- TASK GOAL -
Set down the data again word for word. Skip any pictures.

- STUDY MATERIAL -
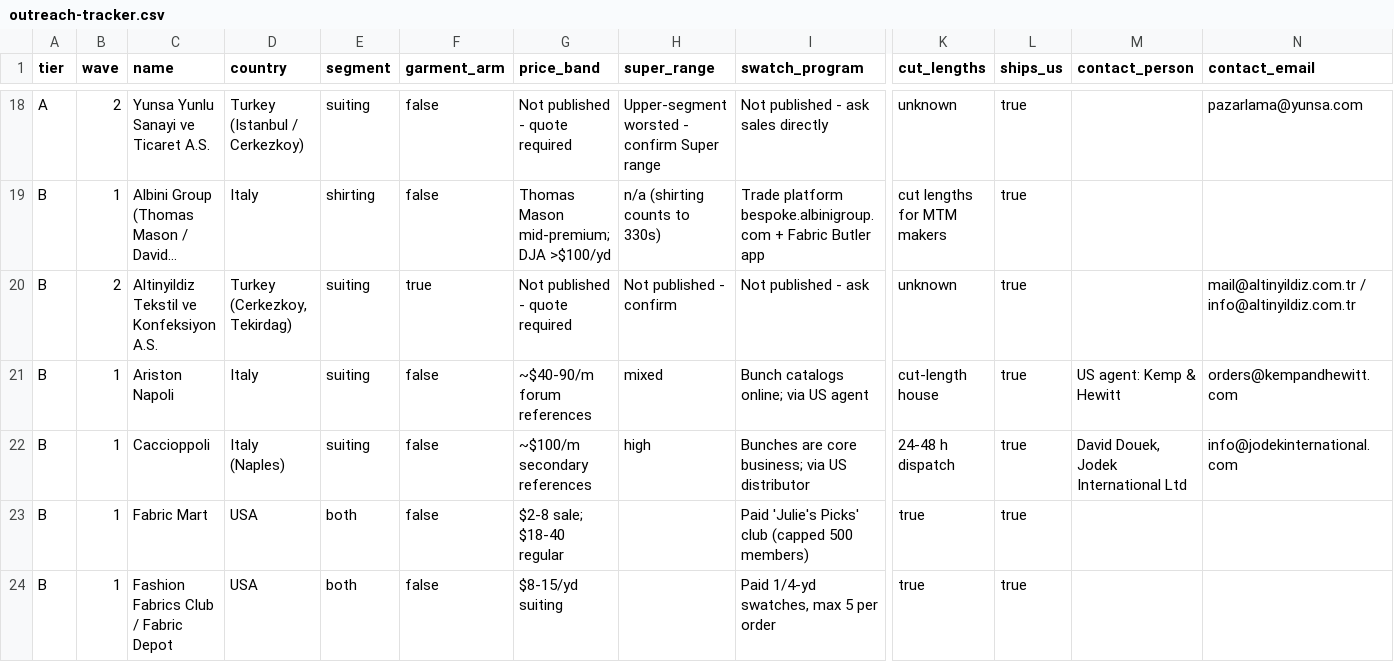
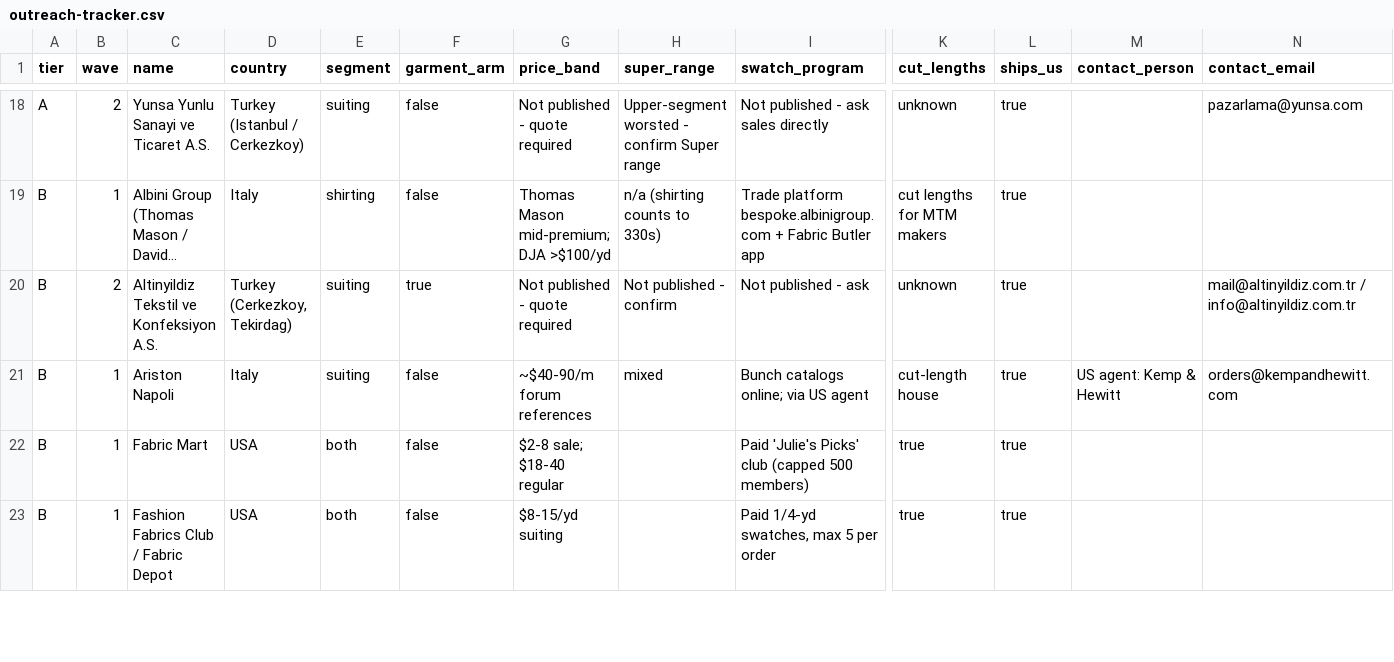
Before and after one commit to chasestanley91-gif/Blessed-Dressed, a CSV file: sourcing/outreach-tracker.csv, drawn as a sheet; only a part is shown, gaps mark what is left out; long unchanged cells end in …; removed rows and columns are numbered as before the commit, all else as after; rows hold the shown columns only; the diff covers the shown part only; the diff names each change by its address in the sheet, - before the commit and + after, or states it on an @@ line.

```diff
--- a/sourcing/outreach-tracker.csv
+++ b/sourcing/outreach-tracker.csv
-row 22: B | 1 | Caccioppoli | Italy (Naples) | suiting | false | ~$100/m secondary references | high | Bunches are core business; via US distributor | 24-48 h dispatch | true | David Douek, Jodek International Ltd | info@jodekinternational.com
```
Also changed, not shown: 1 added row elsewhere in this file, 3 other files.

- RESPONSE -
Before and after one commit to chasestanley91-gif/Blessed-Dressed, a CSV file: sourcing/outreach-tracker.csv, drawn as a sheet; only a part is shown, gaps mark what is left out; long unchanged cells end in …; removed rows and columns are numbered as before the commit, all else as after; rows hold the shown columns only; the diff covers the shown part only; the diff names each change by its address in the sheet, - before the commit and + after, or states it on an @@ line.

```diff
--- a/sourcing/outreach-tracker.csv
+++ b/sourcing/outreach-tracker.csv
-row 22: B | 1 | Caccioppoli | Italy (Naples) | suiting | false | ~$100/m secondary references | high | Bunches are core business; via US distributor | 24-48 h dispatch | true | David Douek, Jodek International Ltd | info@jodekinternational.com
```
Also changed, not shown: 1 added row elsewhere in this file, 3 other files.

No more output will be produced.